Despite having thousands of passengers on board, both ships carried the bare legal minimum number of lifeboats. These eerie “coincidences” strike most as borderline creepy but was Robertson really a predictive writer? Well, skeptics claim that Robertson was just an experienced seaman who wrote about maritime affairs. He saw ships increasing in size and the possible danger of one of these behemoths hitting an iceberg. After the Titanic disaster, Robertson achieved wide popularity around the world.
6. A can of diet Coke will float, while a regular can of Coke will sink in water.
Have you ever wondered why a regular Coke can sinks while a Diet Coke can floats in a tank filled with water? The answer is simple; sugar. While both beverages contain water, the regular Coke has sugar added to it, lots and lots of it (or dense corn syrup). This makes the density of the Coke liquid greater than that of pure water, so the regular Coke sinks. A regular Coke can contains roughly 39 grams of dense corn syrup per can while Diet Coke contains less than one gram of sweetener. This results in the density slightly lesser than that of water, so it floats.
7. Barbara Walters, Anne Frank, and Martin Luther King Jr. were all born in the year 1929.
What do Anne Frank, Martin Luther King, Jr. and Barbara Walters have in common? Although we hardly hear these names mentioned in the same sentence, when we look into their birth dates, it changes our perception of time. Martin Luther King, Jr. was born in January 1929, Anne Frank was born in June 1929 and Barbara Walters was born in September 1929.
8. Aphids give birth to other pregnant aphids.
Aphids are soft-bodied insects that use their piercing sucking mouthparts to feed on plant sap. This common garden insect is stranger than it appears. Most of them are born pregnant and do not require men to reproduce. According to the US National Library of Medicine, most aphids are born pregnant and beget females without wastrel males.
“Embryos complete development within the mother’s ovary, one after another, in assembly line fashion. These developing embryos contain developing embryos of the third generation within them, like Russian dolls.”
Aphids have sex once a year and depending on the condition of the weather, it produces eggs rather than embryos. Ladybugs eat aphids and are often introduced as a method of population control.
9. France executed the last person by guillotine as recently as the same year that “Star Wars: A New Hope” was released.
The first “Star Wars” movie was released on May 25, 1977, however, the last person executed by guillotine in France was Hamida Djandoubi, on September 10, 1977. Hamida Djandoubi was the last person to be legally executed by beheading in the Western world and the last person to be legally executed in the European Union.
10. There are more trees on Earth than stars in the Milky Way.
The sheer scale of the universe that encompasses the Earth often makes it seem like space must be infinite, with an uncountable number of stars surrounding it in every direction.

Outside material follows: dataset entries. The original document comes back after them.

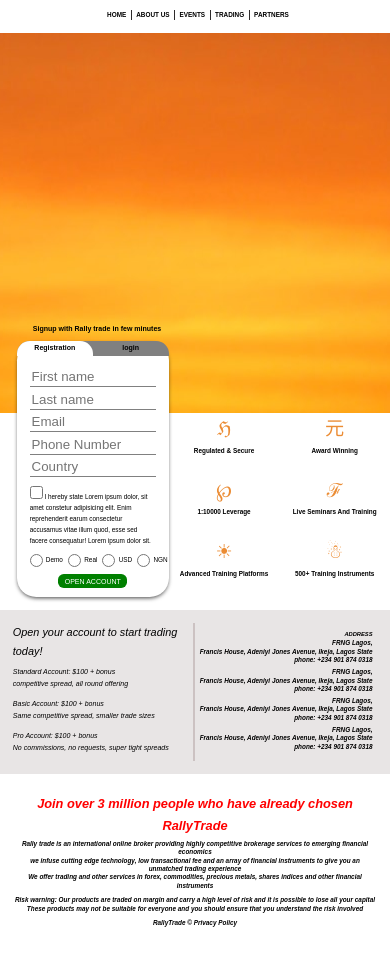
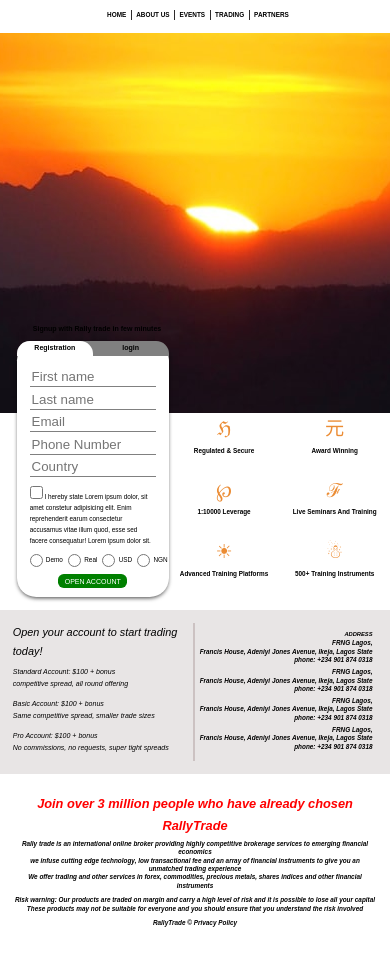
Before and after one commit to oluSammy/rally-trade, a plain HTML site: page index.html in a window 390 px wide. Shown: the part 28-994 px from the top of the page. Drawn offline with Linux system fonts and the light colour scheme.

Commit message:
responsive design

```diff
--- a/styles.css
+++ b/styles.css
@@ -149,7 +149,7 @@ body {
 /* Hero Styles */
 .hero {
     background-image: url(./img/hero.jpg);
-    background-position: top;
+    background-position: center;
     min-height: 45vh;
 }
 
@@ -197,7 +197,7 @@ body {
     }
 }
 
-@media only screen and (max-width: 358px){
+@media only screen and (max-width: 378px){
     .form-container {
         margin-top: 2rem;
     }
```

Yet, NASA scientists have come up with very good estimates for the number of stars in the Milky Way galaxy. This number stands at around 400 billion. While that is certainly a lot, it is dwarfed by the number of trees that are on the planet’s surface. Recent studies have concluded that there are around 3 trillion trees on Earth, almost 10 times the amount of stars in the galaxy.